Copy every line from the records that holds the word "ascending".

(Dataset records)
________________
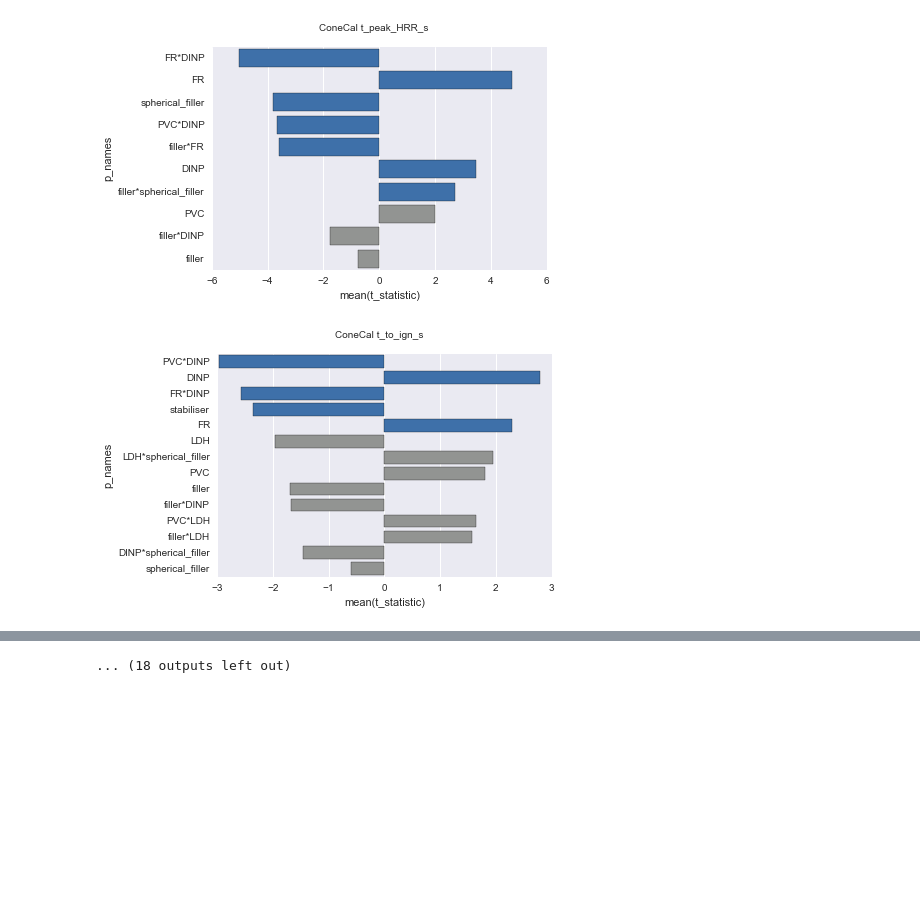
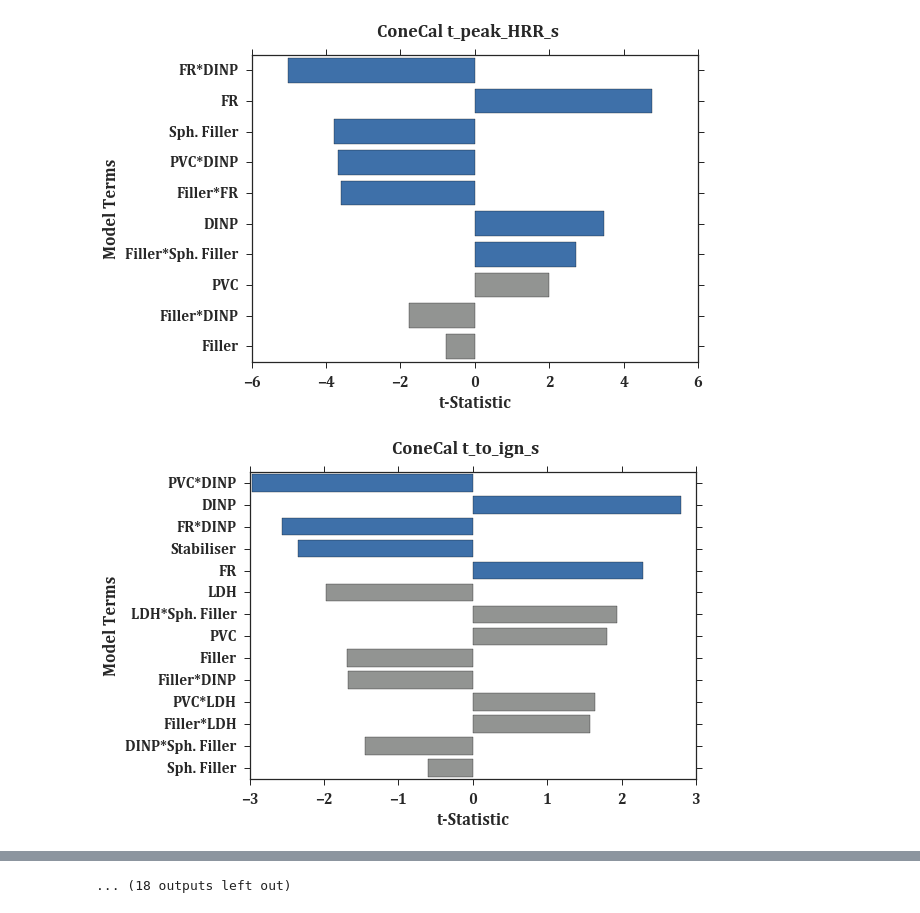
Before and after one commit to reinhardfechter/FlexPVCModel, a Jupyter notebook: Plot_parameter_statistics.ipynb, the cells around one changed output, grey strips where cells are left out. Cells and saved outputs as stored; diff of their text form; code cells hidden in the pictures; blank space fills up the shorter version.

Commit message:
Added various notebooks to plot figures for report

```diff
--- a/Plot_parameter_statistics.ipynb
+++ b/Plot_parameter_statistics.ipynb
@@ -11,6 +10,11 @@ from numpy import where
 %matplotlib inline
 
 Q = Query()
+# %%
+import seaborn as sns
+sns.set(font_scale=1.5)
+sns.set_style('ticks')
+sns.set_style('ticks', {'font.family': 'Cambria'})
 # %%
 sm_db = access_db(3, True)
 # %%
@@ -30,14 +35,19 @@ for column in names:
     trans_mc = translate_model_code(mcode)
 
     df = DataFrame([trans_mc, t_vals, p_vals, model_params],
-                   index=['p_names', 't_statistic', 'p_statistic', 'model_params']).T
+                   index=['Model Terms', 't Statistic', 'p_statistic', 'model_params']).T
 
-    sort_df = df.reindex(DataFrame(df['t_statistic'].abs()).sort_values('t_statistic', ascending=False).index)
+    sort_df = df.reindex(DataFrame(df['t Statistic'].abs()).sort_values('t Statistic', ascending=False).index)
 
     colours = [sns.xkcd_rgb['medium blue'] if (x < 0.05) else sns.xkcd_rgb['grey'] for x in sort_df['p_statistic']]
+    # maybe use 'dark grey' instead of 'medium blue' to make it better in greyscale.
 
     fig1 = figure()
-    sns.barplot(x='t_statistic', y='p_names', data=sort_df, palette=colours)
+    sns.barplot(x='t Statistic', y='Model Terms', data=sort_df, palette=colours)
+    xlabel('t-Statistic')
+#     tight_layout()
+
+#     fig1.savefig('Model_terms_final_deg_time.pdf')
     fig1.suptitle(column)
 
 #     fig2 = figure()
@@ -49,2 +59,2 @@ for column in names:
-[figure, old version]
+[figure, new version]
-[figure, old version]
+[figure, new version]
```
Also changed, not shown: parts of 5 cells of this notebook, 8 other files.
________________
- _Response for this exercise_:
-    sort_df = df.reindex(DataFrame(df['t_statistic'].abs()).sort_values('t_statistic', ascending=False).index)
+    sort_df = df.reindex(DataFrame(df['t Statistic'].abs()).sort_values('t Statistic', ascending=False).index)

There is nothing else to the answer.